Where were you one year ago today? Chances are, you were either stuck trying to get your driveway shoveled out or waiting for a plow to come down your block to plow the streets.

The great dig-out was underway from a huge post Christmas 2010 blizzard. This year, it's bone dry with the exception of some rain. However, although we've had a mild winter thus far, the State Department of Transportation is ready for anything ol' man winter throws our way.

The winter of 2010 was a major lesson for many of us. The state DOT has been in storm preparation mode since early September as a precaution. Spokesman Tim Greeley says this year, they plan to use a number of new tools including GPS technology in their trucks and they plan to be in standby mode at all times.

  • INTERVIEW: Eric Scott talks to DOT Commissioner Jim Simpson about being ready for winter.

Greeley says "we had a crazy time last year but the roads got cleared. It's our number one priority in the department to have things keep moving. We take that duty very seriously."

The agency has identified a pool of 1,500 employees and volunteers from other state agencies to draw from to drive trucks, load salt and provide other support services during winter operations. The number of people called in will depend on the severity of the storm. They would be assigned to 76 separate crews statewide. Private contractors supply drivers for their trucks so another 1,300 workers can be called into action at any given time.

Current NJDOT stockpiles include:

153,000 tons of rock salt

618,000 gallons of liquid calcium

116,000 gallons of brine

Liquid calcium is used to coat rock salt and improve its effectiveness in melting snow and ice. Brine is sprayed on road surfaces prior to a storm to start melting snow as soon as it hits the road. Brine is also used in the same manner as liquid calcium, to treat rock salt and improve its effectiveness. The Department will use liquid magnesium chloride on a trial basis at a few locations in place of liquid calcium. The magnesium solution is less corrosive to metal bridge structures and is expected to work as well as calcium at all but the lowest temperatures.

Materials are housed at 70 storage facilities statewide, including 49 domes and 21 sheds.
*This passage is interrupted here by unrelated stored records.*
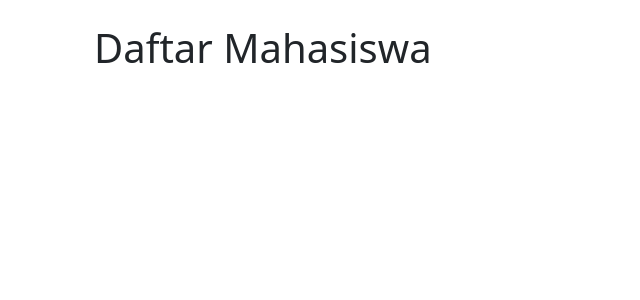
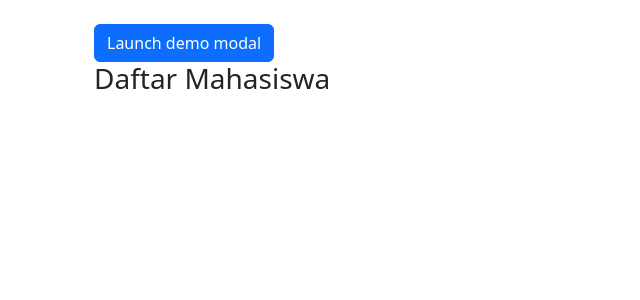
Before and after one commit to wizjdan/learning-php-mvc, a PHP site: the page made by app/views/mahasiswa/index.php in a window 1280 px wide. Shown: the part 56-356 px from the top of the page, without its empty margins (0-640 px from the left). Run offline with PHP 8.4, Linux system fonts and the light colour scheme; the template is opened without the code that fills it, so the values that code supplies are empty; some libraries are stand-ins or nearby versions.

Commit message:
Membuat Modal untuk Insert data mahasiswa baru

```diff
--- a/app/views/mahasiswa/index.php
+++ b/app/views/mahasiswa/index.php
@@ -2,7 +2,11 @@
     <div class="container mt-4">
         <div class="row">
             <div class="col-6">
-                <h1> Daftar Mahasiswa</h1>
+                <!-- Button trigger modal -->
+                <button type="button" class="btn btn-primary" data-bs-toggle="modal" data-bs-target="#exampleModal">
+                Launch demo modal
+                </button>
+                <h3> Daftar Mahasiswa</h3>
                 <ul class="list-group">
                      <?php foreach ( $data["mhs"] as $mhs ) :?>
                             <li class="list-group-item">
@@ -14,3 +18,22 @@
             </div>
         </div>
 </div>
+
+<!-- Modal -->
+<div class="modal fade" id="exampleModal" tabindex="-1" aria-labelledby="exampleModalLabel" aria-hidden="true">
+  <div class="modal-dialog">
+    <div class="modal-content">
+      <div class="modal-header">
+        <h1 class="modal-title fs-5" id="exampleModalLabel">Modal title</h1>
+        <button type="button" class="btn-close" data-bs-dismiss="modal" aria-label="Close"></button>
+      </div>
+      <div class="modal-body">
+        ...
+      </div>
+      <div class="modal-footer">
+        <button type="button" class="btn btn-secondary" data-bs-dismiss="modal">Close</button>
+        <button type="button" class="btn btn-primary">Save changes</button>
+      </div>
+    </div>
+  </div>
+</div>
```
Trucks and other equipment used to fight snow are stored at 68 maintenance yards statewide.

This season, the DOT has allocated $10 million for storm costs with supplemental funds. Last year, a whopping $48 million was spent.